  1.  The focus is on shallow businesses.  Though not exclusively, Startup Weekend tends to focus on technology startups by bringing together designs, developers and non-technical (i.e. business) people.  The idea seems to fit well in an era of web services where a business can be mashed together by amalgamating the right combination of APIs, throwing in a pretty interface and making some financial projections. “Google-y” eyed entrepreneurs with visions of Facebook riches don’t realize that it takes real sweat and a real idea to make money.  The persistent question at StartUp Weekend seems to be what is your secret sauce? Why isn’t anybody else doing this?  After three SWs under my belt, I’ve seen numerous repeated ideas or pitches, new to the pitchers, but with a dozen competitors.
  2. “No talk. All action.”- One of my partners in Orlando, a programmer and developer, really was under the impression that we were going to build something.  Unfortunately, he and two others on our team, spent the entire weekend working on a mobile application and back end only to see none of their work incorporated into the final pitch.What a waste of productivity and resources. While, given the technical focus of the weekend, it is important to have technical talent on the team, that talent should be geared towards keeping the business folks on the level when it comes to the technical capacity and what it’s going to take to actually bring a product/service to market.
  3. Cocky mentors – This is certainly not universal but quite a number of the mentors come across as smug. While they may be somewhat successful in their fields, I didn’t run across any household names. You can be constructive and provide insight and criticism without being passive aggressive. There is more than one way to skin a cat and yours is not the only way. This seemed far more prevalent in Tampa than in Orlando.

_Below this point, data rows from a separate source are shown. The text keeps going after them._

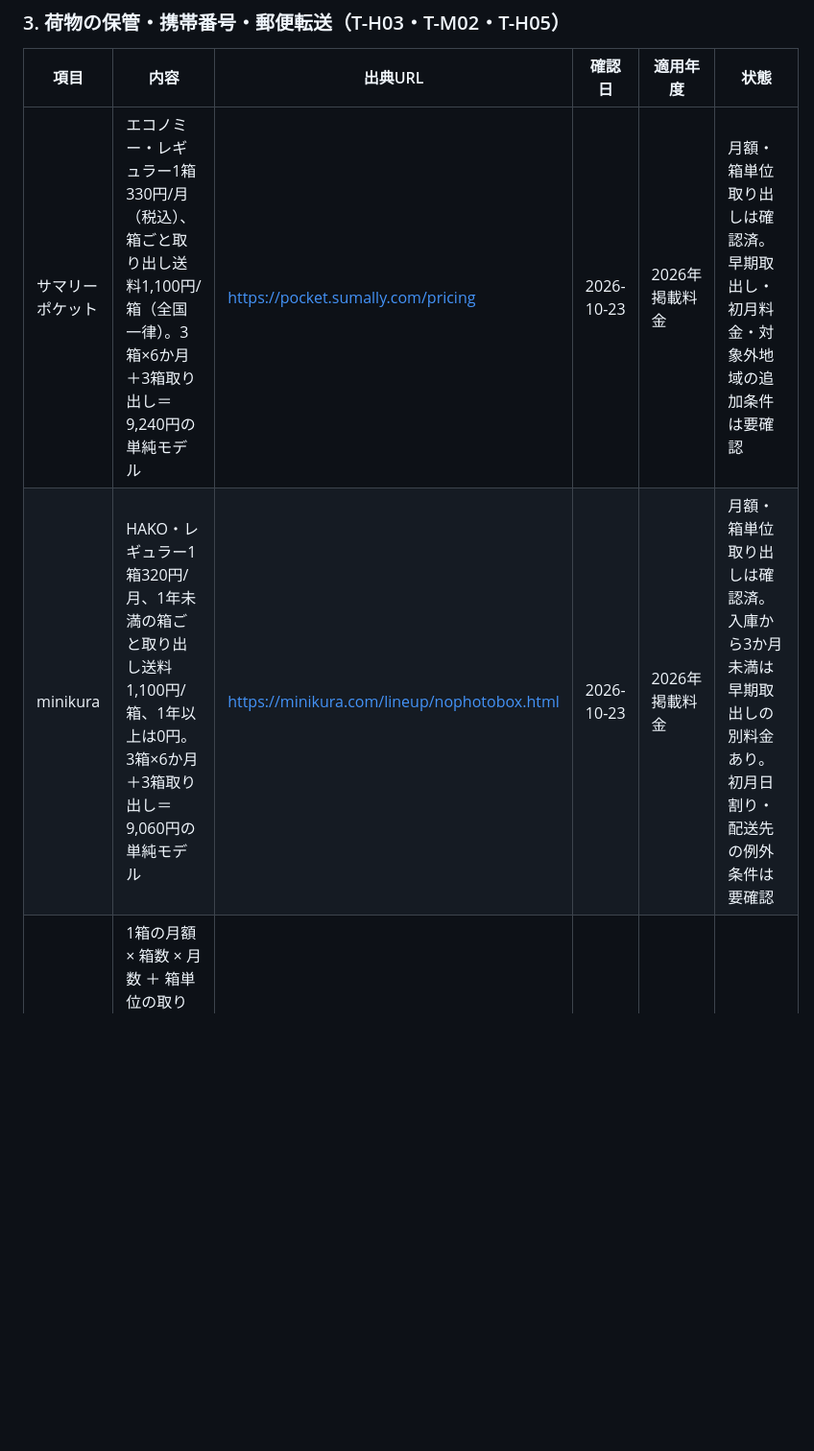
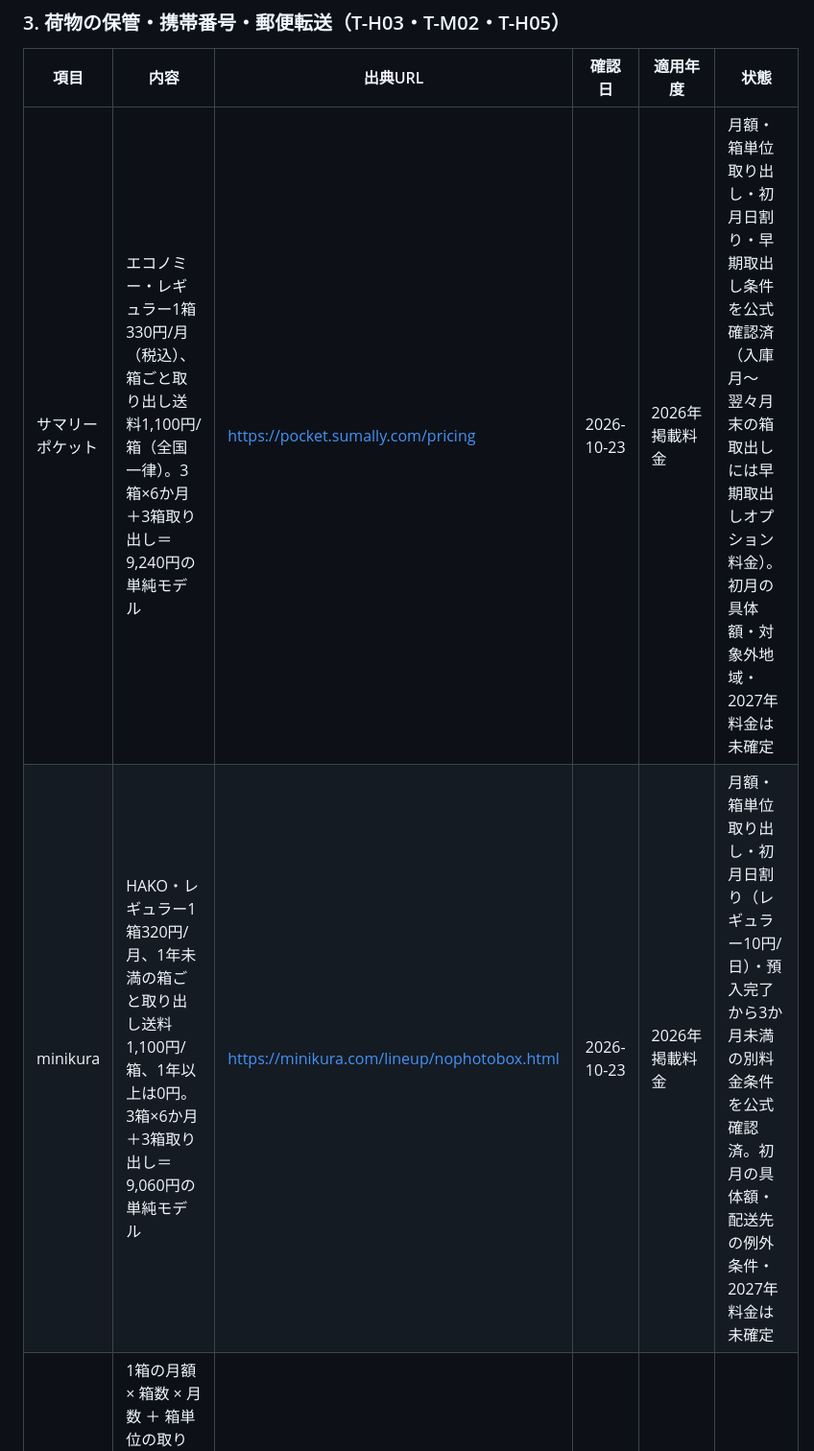
Before and after one commit to Rikkyhub/studying-abroad, a Markdown page: research/prep-priority2-tasks.md, the part around the change. Shown at 96% size. GitHub-like rendering; blank space fills up the shorter version.

Commit message:
docs: clarify storage early-withdrawal and prorated first-month terms from official rates

```diff
--- a/research/prep-priority2-tasks.md
+++ b/research/prep-priority2-tasks.md
@@ -52,8 +52,8 @@
 
 | 項目 | 内容 | 出典URL | 確認日 | 適用年度 | 状態 |
 |---|---|---|---|---|---|
-| サマリーポケット | エコノミー・レギュラー1箱330円/月（税込）、箱ごと取り出し送料1,100円/箱（全国一律）。3箱×6か月＋3箱取り出し＝9,240円の単純モデル | https://pocket.sumally.com/pricing | 2026-10-23 | 2026年掲載料金 | 月額・箱単位取り出しは確認済。早期取出し・初月料金・対象外地域の追加条件は要確認 |
-| minikura | HAKO・レギュラー1箱320円/月、1年未満の箱ごと取り出し送料1,100円/箱、1年以上は0円。3箱×6か月＋3箱取り出し＝9,060円の単純モデル | https://minikura.com/lineup/nophotobox.html | 2026-10-23 | 2026年掲載料金 | 月額・箱単位取り出しは確認済。入庫から3か月未満は早期取出しの別料金あり。初月日割り・配送先の例外条件は要確認 |
+| サマリーポケット | エコノミー・レギュラー1箱330円/月（税込）、箱ごと取り出し送料1,100円/箱（全国一律）。3箱×6か月＋3箱取り出し＝9,240円の単純モデル | https://pocket.sumally.com/pricing | 2026-10-23 | 2026年掲載料金 | 月額・箱単位取り出し・初月日割り・早期取出し条件を公式確認済（入庫月〜翌々月末の箱取出しには早期取出しオプション料金）。初月の具体額・対象外地域・2027年料金は未確定 |
+| minikura | HAKO・レギュラー1箱320円/月、1年未満の箱ごと取り出し送料1,100円/箱、1年以上は0円。3箱×6か月＋3箱取り出し＝9,060円の単純モデル | https://minikura.com/lineup/nophotobox.html | 2026-10-23 | 2026年掲載料金 | 月額・箱単位取り出し・初月日割り（レギュラー10円/日）・預入完了から3か月未満の別料金条件を公式確認済。初月の具体額・配送先の例外条件・2027年料金は未確定 |
 | 保管費のモデル式 | 1箱の月額 × 箱数 × 月数 ＋ 箱単位の取り出し送料 × 箱数。6か月・3箱ならminikura 9,060円、サマリーポケット 9,240円。7か月・3箱ならminikura 10,020円、サマリーポケット 10,230円（いずれも初月日割り・追加費用除外）。**CM-07は箱数未確定のため未入力** | — | 2026-10-23 | モデル（2026掲載料金） | 本人の荷物量・保管期間・地域・2027年価格は未確認。無料の実家保管案も比較対象 |
 | povo2.0 の基本料 | 基本料0円から。オンライン専用。**180日超の継続利用に一定の条件**あり。0円0GB時は最大128kbps | https://povo.jp/ | 2026-10-20 | 現行表示 | 確認済 |
 | povo の利用停止条件 | SIMを有効化した日から180日間を経過した後、直近180日間に**有料トッピングの購入がない**と順次利用停止。ただし同期間の国内通話料・SMS料などの合計が税込660円超、または指定のプリペイドコードの利用がある場合を除く | 同上（利用規約欄） | 2026-10-20 | 現行表示 | 確認済。**海外SMS受信は無料**（音声・SMS対応のpovo2.0のみ。データ専用は対象外）。海外ローミングの事前設定・申込み、端末と渡航国の対応確認は必要。2027年は再確認 |
```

  4. Designers are golden. If you’re going to have a slick presentation at the end, you need a good designer.  I think next SW I’m going to bring a bunch of designers for hire.